Sunday, April 8, 2012

Bee Hive Colony Collapse Disorder linked to Pesticide, beware of corn-syrup

Wired reports yet another tragic use for tabaco is the manufacture of neonicotinoids like Imidacloprid.  This popular toxic pesticide, imidacloprid, is a systemic insecticide which acts as an insect neurotoxin and belongs to a class of chemicals called the neonicotinoids which act on the central nervous system of insects. 
"Researchers at the Harvard School of Public Health '...have re-created the mysterious Colony Collapse Disorder in several honeybee hives simply by giving them small doses of a popular pesticide, imidacloprid.' This follows recently-reported studies also linked the disorder to neonicotinoid pesticides. What is really interesting is the link to when the disorder started appearing, 2006. 'That mech...anism? High-fructose corn syrup. Many bee-keepers have turned to high-fructose corn syrup to feed their bees, which the researchers say did not imperil bees until U.S. corn began to be sprayed with imidacloprid in 2004-2005. A year later was the first outbreak of Colony Collapse Disorder.'"
Now off patent, you can buy imidacloprid under many trade names: Admire, Advantage (Advocate) (flea killer for pets), Gaucho, Merit, Nuprid, Prothor, Turfthor, Confidor, Conguard, Hachikusan, Kohinor, Optrol, Premise, Prothor, Provado, Intercept, Winner, and Xytect
(NoteYou may want to sell your stock in Bayer, the Aspirin pharmaceutical company that created imidacloprid neurotoxin pesticides, they will likely be sued for all the damage to food crops, cooperate farms, and by starving nations for loss of production.)

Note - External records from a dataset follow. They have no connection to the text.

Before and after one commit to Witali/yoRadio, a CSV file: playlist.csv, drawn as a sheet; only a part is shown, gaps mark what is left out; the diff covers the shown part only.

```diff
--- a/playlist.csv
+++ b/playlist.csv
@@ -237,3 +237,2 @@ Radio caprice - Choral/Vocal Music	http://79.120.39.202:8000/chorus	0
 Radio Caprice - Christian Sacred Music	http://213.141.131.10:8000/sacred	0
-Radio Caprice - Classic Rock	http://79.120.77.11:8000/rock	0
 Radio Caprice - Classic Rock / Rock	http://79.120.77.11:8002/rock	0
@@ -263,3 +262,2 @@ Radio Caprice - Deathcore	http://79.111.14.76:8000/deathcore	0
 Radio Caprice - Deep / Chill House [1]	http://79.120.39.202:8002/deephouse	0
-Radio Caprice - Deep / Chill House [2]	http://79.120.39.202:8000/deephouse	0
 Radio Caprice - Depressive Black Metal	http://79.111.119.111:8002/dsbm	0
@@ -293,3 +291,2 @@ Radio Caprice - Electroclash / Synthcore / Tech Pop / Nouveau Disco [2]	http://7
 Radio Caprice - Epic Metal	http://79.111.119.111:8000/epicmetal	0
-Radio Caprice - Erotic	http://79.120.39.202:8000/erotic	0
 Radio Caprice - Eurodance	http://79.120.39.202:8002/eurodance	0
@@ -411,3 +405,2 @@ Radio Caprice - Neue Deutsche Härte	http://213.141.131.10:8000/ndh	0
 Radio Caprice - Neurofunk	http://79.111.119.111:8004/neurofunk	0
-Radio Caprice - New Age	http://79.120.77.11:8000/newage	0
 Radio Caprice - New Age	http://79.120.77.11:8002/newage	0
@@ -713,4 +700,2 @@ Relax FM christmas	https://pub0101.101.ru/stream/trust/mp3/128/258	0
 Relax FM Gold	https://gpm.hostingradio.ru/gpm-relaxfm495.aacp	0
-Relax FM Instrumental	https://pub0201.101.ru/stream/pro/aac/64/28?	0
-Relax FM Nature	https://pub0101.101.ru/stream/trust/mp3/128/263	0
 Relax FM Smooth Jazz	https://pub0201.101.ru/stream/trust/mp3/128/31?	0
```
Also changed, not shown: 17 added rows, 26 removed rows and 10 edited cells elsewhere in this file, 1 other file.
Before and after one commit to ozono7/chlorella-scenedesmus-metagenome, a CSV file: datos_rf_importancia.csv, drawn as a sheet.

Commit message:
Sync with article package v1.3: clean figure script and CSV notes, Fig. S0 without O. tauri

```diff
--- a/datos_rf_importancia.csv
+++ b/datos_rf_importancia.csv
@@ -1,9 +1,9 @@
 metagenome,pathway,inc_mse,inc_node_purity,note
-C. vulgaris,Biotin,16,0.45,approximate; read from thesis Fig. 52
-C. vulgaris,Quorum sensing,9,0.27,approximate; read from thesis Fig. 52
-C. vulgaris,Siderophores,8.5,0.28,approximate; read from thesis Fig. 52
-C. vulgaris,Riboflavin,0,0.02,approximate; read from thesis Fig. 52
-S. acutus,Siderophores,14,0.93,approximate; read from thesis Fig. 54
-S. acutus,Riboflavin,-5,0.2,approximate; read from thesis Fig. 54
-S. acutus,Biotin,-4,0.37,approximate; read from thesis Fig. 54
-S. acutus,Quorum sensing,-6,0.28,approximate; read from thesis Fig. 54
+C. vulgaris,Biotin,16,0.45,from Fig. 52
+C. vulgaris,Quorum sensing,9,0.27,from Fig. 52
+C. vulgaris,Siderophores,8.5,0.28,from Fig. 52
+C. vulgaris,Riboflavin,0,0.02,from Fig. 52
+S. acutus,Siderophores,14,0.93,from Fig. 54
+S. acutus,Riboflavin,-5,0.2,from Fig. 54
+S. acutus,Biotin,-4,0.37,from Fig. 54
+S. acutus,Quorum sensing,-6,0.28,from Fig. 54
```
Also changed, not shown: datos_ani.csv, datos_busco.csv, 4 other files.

    Another major route of exposure is through dust emitted by air-powered seed planters. Several years before the emergence of colony collapse disorder, neonicotinoid manufacturers started to coat seeds in the pesticides, vastly increasing the amount used in fields. The coatings are partially pulverized inside seed planters and emitted in plumes that appear to be highly toxic. Neonicotinoids also remain biologically active in soil for years and perhaps decades, and it’s possible that they seep into roots and throughout plants in ways that haven’t yet been measured, said Krupke.

    The Environmental Protection Agency is currently evaluating the safety of neonicotinoids, and more than 1.25 million people have signed petitions requesting a ban. In parts of Europe that have already banned neonicotinoids, colony collapse disorder may have slowed, though Krupke said these reports are too anecdotal to consider scientifically reliable.

    “If the relationship was as easy as that, we’d have noticed it long ago. There are areas where neonicotinoids are used, but you don’t have colony loss,” Krupke said. “But what these studies are showing is that because neonicotinoids are absolutely ubiquitous, and we’re seeing sub-lethal effects, is that they’re stressors. They’ve softened up the bees for other parasites.”

    Pesticide risk analysis in the United States has focused too much on whether chemicals are immediately, obviously toxic, said Krupke. “Our way of thinking is fundamentally flawed,” he said. “We need to look at sub-lethal effects, and for a longer time period. These pesticides are everywhere, every year. We’ve never used pesticides in the way we’re using them now, where we charge up a plant and it expresses pesticides all year long.”

  2. Jan 2013, Update

    conclusion by the European Food Safety Authority is a 'death knell' for neonicotinoid pesticides

    EFSA identifies risks to bees from neonicotinoids

    EFSA scientists have identified a number of risks posed to bees by three neonicotinoid pesticides. The Authority was asked by the European Commission to assess the risks associated with the use of clothianidin, imidacloprid and thiamethoxam, with particular regard to their acute and chronic effects on bee colony survival and development; their effects on bee larvae and bee behaviour; and the risks posed by sub-lethal doses of the three substances.

    Conclusion on the risk assessment for bees for the active substance:

    The world's most widely used insecticide has for the first time been officially labelled an "unacceptable" danger to bees feeding on flowering crops. Environmental campaigners say the conclusion, by Europe's leading food safety authority, sounds the "death knell" for the insect nerve agent.

    The chemical's manufacturer, Bayer,